Labour's emphatic election victory will give it all the power it needs to implement policies many business owners are fearful of.
But it also presents an opportunity for the Government to improve its relationship with business. And the Prime Minister and her Cabinet must build a better rapport with business.
For various reasons business people have a hard time trusting Labour, even though ironically they often prosper under Labour-led governments.
Two years ago Jacinda Ardern described plummeting business confidence as the "elephant in the room" and she set out to "reset" the Government's relationship with the sector.
But in many respects the relationship has worsened.
The Herald's recent Mood of the Boardroom Election survey highlighted Ardern's ability to build confidence within the business community as poor.
Executives praised the PM's handling of major crises, including Covid-19, but gave her low marks for economic management and setting strategy.
There's a big question mark over Labour's ability to lead New Zealand out of the Covid-induced economic downturn.
BusinessNZ chief executive Kirk Hope remarked that while the Government's economic response had underpinned the economy during the initial response to Covid-19, long-term plans were less well understood.
Mainfreight chief executive Don Braid said it was time for Ardern to embrace the business community rather than relying on the bureaucrats for advice and execution.
Westpac NZ chief executive David McLean said the future has never been so uncertain and that means the need for crisp and clear policies and plans has never been greater.
Some of the mistrust among general business people comes down to the poor performance of some Labour MPs and Labour's inability to deliver on 2017 election promises such as KiwiBuild and Auckland's light rail.
But it's also because they don't believe Labour understands business very well.
Comments from the likes of Willie Jackson and Deborah Russell at the Epidemic Response Committee during the peak of lockdown riled the business community, for example.
Russell came under fire for suggesting businesses in financial strife lacked strength in the first place while Jackson downplayed the impact of lockdown, suggesting another week wouldn't hurt or destroy anyone.
It's those sorts of comments that business people remember, especially when they are told they will be consulted on policy only to be left in the dark – such as what occurred in the oil and gas sector.
So as business owners contemplate more employment law, climate change restrictions and potential tax changes they are rightfully nervous.
They see Labour as young, inexperienced and commercially naïve.
A second term presents an opportunity for Labour to change that sentiment.

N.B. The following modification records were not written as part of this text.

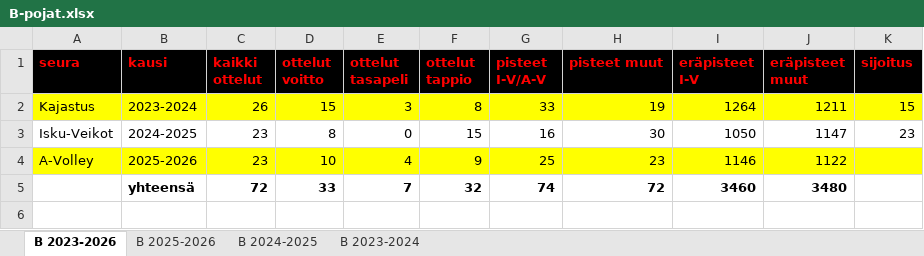
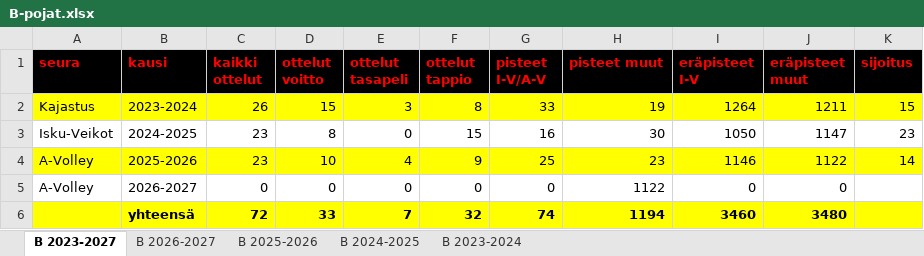
Before and after one commit to jkatoper/kaudet, an Excel workbook: B-pojat.xlsx, sheet B 2023-2027, drawn as a sheet; values as stored, in another font and other column widths than the file's, no borders; addresses are those after the commit; the diff names each change by its address in the sheet, - before the commit and + after, or states it on an @@ line.

```diff
--- a/B-pojat.xlsx (sheet B 2023-2027)
+++ b/B-pojat.xlsx (sheet B 2023-2027)
-sheet tab: B 2023-2026
+sheet tab: B 2023-2027
+sheet tab: B 2026-2027
-K4 (sijoitus): (empty)
+K4 (sijoitus): 14
+row 5: A-Volley | 2026-2027 | 0 | 0 | 0 | 0 | 0 | 1122 | 0 | 0
-A6:K6 fill: none
+A6:K6 fill: #FFFF00
-H6 (pisteet muut): 72
+H6 (pisteet muut): 1194
```
Also changed, not shown: formulas that keep their value, A-pojat.xlsx, all_years.xlsx, 15 other files.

The next few years will be extremely difficult and if Labour is to bring home its agenda then it needs to help business in other ways.
The first step is getting the whole party, not just Grant Robertson and a few others, to work with business not against them.